The Ronnie message has been pretty straightforward since his inception: a smiling, simply-drawn young bloke dispensing a view of life that is cheery and cheeky but never rough and rude. The cards and books that are the core vehicles for getting the Ronnie message across encapsulate this perfectly. They discuss themes ranging from the charming - such as smashing mums and dads, love and friends - to the naughty - such as drinking, willies and, well, ‘doing it’. And this approach has been a massive success. Young teens and adults have been the core of his vast audience from the start and, as one generation replaces another, they still are after a remarkable 21 years.
Purple Ronnie began life as part of a stand-up act his creator, Giles Andreae, first tried out at University. Andreae soon realised he was onto something when he transferred the character to little postcards. Ronnie eventually became one of the UK’s most successful greeting cards brands.
Coolabi, a company that specialises in the ownership, development, creative management and exploitation of high quality children’s and family intellectual property assets, acquired Purple Ronnie from Giles in May 2007 having identified it as one of the most successful long-term prospects in the market place.
“You clearly mess with a firm favourite such as Purple Ronnie at your peril,” says Janet Woodward, Head of Licensing for the company. “So we didn’t. What we did do was to make the brand image and values more coherent and easier to manage.”
To start with two decades of poems and illustrations were catalogued and given databases. Then a style guide was created. And purple - not as commonly used as you might think - was given more prominence. The result was greater guidance for licensees and a clearer message at retail.
The figures have certainly been impressive. Existing licences such as Hallmark greetings cards and Macmillan gift books have enjoyed increasing sales since Coolabi acquired the brand. Both licences benefit enormously from the consumer connection between Ronnie and events. To take a simple example, Purple Ronnie's Little Book for a Smashing Dad was at Number One and Purple Ronnie's Little Book for a Smashing Grandad was at Number Two in the Sunday Times sales chart well before the end of the week leading up to Father’s Day. Greencore’s celebration cakes, meanwhile, are the third most popular licensed character cakes in the country.

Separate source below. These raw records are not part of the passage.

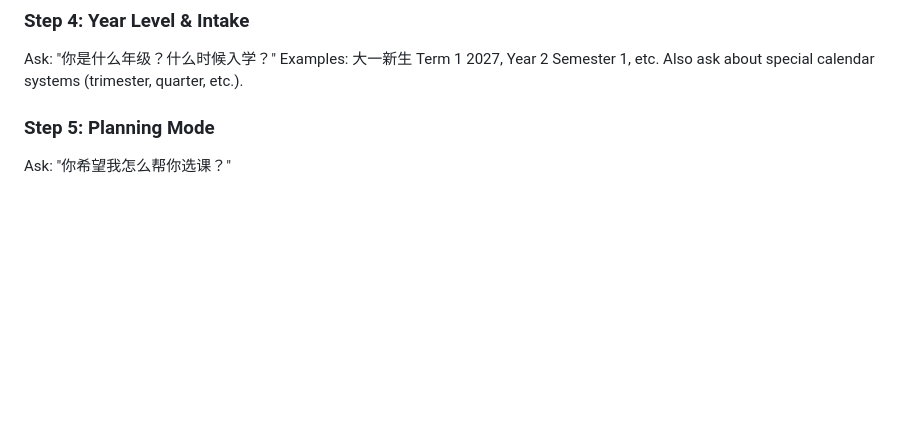
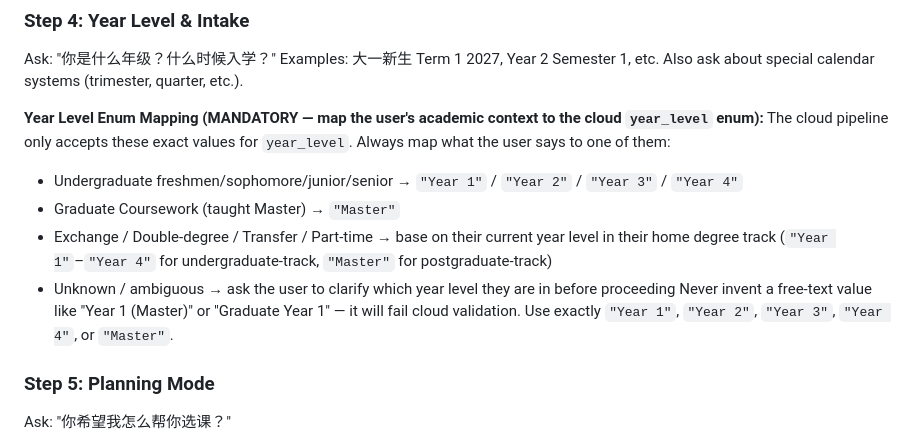
Before and after one commit to ez-hq/uni-course-scheduler, a Markdown page: SKILL.md, the part around the change. Rendered like a GitHub page; blank space fills up the shorter version.

Commit message:
SKILL v2.5.3: sync Year Level Enum Mapping to repo (was only in active install)

```diff
--- a/SKILL.md
+++ b/SKILL.md
@@ -46,6 +46,14 @@ Use this to filter relevant courses from the catalog.
 Ask: "你是什么年级？什么时候入学？"
 Examples: 大一新生 Term 1 2027, Year 2 Semester 1, etc.
 Also ask about special calendar systems (trimester, quarter, etc.).
+
+**Year Level Enum Mapping (MANDATORY — map the user's academic context to the cloud `year_level` enum):**
+The cloud pipeline only accepts these exact values for `year_level`. Always map what the user says to one of them:
+- Undergraduate freshmen/sophomore/junior/senior → `"Year 1"` / `"Year 2"` / `"Year 3"` / `"Year 4"`
+- Graduate Coursework (taught Master) → `"Master"`
+- Exchange / Double-degree / Transfer / Part-time → base on their current year level in their home degree track (`"Year 1"`–`"Year 4"` for undergraduate-track, `"Master"` for postgraduate-track)
+- Unknown / ambiguous → ask the user to clarify which year level they are in before proceeding
+Never invent a free-text value like "Year 1 (Master)" or "Graduate Year 1" — it will fail cloud validation. Use exactly `"Year 1"`, `"Year 2"`, `"Year 3"`, `"Year 4"`, or `"Master"`.
 
 ### Step 5: Planning Mode
 Ask: "你希望我怎么帮你选课？"
```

Extending the licence range was another task Coolabi set itself. Early successes included Portico, which took on the licence for calendars, Paul Lamond Games for party games and Beacon Foods for confectionery.
Visibility is less of a challenge. Purple Ronnie products can be found in Clintons, Asda, Sainsbury’s, Morrison’s, Tesco, Waterstone’s and WH Smith as well as independent gift stores all over the country. “It’s difficult to extend blanket coverage,” admits Woodward, “but we are working closely with the key retailers to maximise each occasion and build sales across the board.”
Not only that, but Ronnie may at last invade other English-speaking markets. “North America is our next target and we’re currently exploring options and approaches there,” Woodward says.
Back home Coolabi is planning targeted publicity initiatives, such as website redesign and a sponsored poetry tour around the universities with performance poets “so that we can bring on board a new generation of student Ronnie fans”. She continues: “We don’t target under 13s with Purple Ronnie. Young teens and adults are our focus. He’s a cheeky chap and has an adult approach to life.”
Which makes him pretty much perfect for getting across a very adult message. Last year Purple Ronnie teamed up with the Prostate Cancer Charity to raise awareness of a cancer that kills a staggering 10,000 men a year in the UK. There’s even been a special poem written for the licensing and retail trade, one which perfectly captures the generous spirit and gleeful naughtiness of his character. It goes like this: It's best to get your prostate checked/ So go on - don't be dumb/ Just let a friendly doctor/ Stick a finger up your ***!